- [Task details] Scan the material below for "area", then return each line that contains it.

- [Exercise data]
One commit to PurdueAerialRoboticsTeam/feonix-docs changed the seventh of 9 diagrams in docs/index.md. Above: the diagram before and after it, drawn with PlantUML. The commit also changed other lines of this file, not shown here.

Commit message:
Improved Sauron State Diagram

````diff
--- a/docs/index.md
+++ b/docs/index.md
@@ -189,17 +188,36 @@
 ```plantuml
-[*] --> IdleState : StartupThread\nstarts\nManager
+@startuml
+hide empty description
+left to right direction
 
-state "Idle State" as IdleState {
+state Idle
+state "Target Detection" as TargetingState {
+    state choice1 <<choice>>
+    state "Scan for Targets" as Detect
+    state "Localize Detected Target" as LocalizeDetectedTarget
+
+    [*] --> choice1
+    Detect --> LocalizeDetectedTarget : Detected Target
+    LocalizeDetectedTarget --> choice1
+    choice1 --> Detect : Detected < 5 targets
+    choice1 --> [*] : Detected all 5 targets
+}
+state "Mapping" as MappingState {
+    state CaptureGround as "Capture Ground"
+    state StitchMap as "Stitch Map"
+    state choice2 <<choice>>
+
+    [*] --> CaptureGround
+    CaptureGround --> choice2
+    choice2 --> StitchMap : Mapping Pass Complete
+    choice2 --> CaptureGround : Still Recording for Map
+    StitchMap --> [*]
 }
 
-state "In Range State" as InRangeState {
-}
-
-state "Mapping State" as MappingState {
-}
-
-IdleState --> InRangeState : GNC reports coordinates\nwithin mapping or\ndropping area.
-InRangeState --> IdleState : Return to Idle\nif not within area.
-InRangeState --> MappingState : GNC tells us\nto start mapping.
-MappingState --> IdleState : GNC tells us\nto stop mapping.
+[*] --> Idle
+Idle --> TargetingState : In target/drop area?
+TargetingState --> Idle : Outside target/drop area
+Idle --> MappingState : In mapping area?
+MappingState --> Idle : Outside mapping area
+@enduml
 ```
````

- [Response]
-IdleState --> InRangeState : GNC reports coordinates\nwithin mapping or\ndropping area.
-InRangeState --> IdleState : Return to Idle\nif not within area.
+Idle --> TargetingState : In target/drop area?
+TargetingState --> Idle : Outside target/drop area
+Idle --> MappingState : In mapping area?
+MappingState --> Idle : Outside mapping area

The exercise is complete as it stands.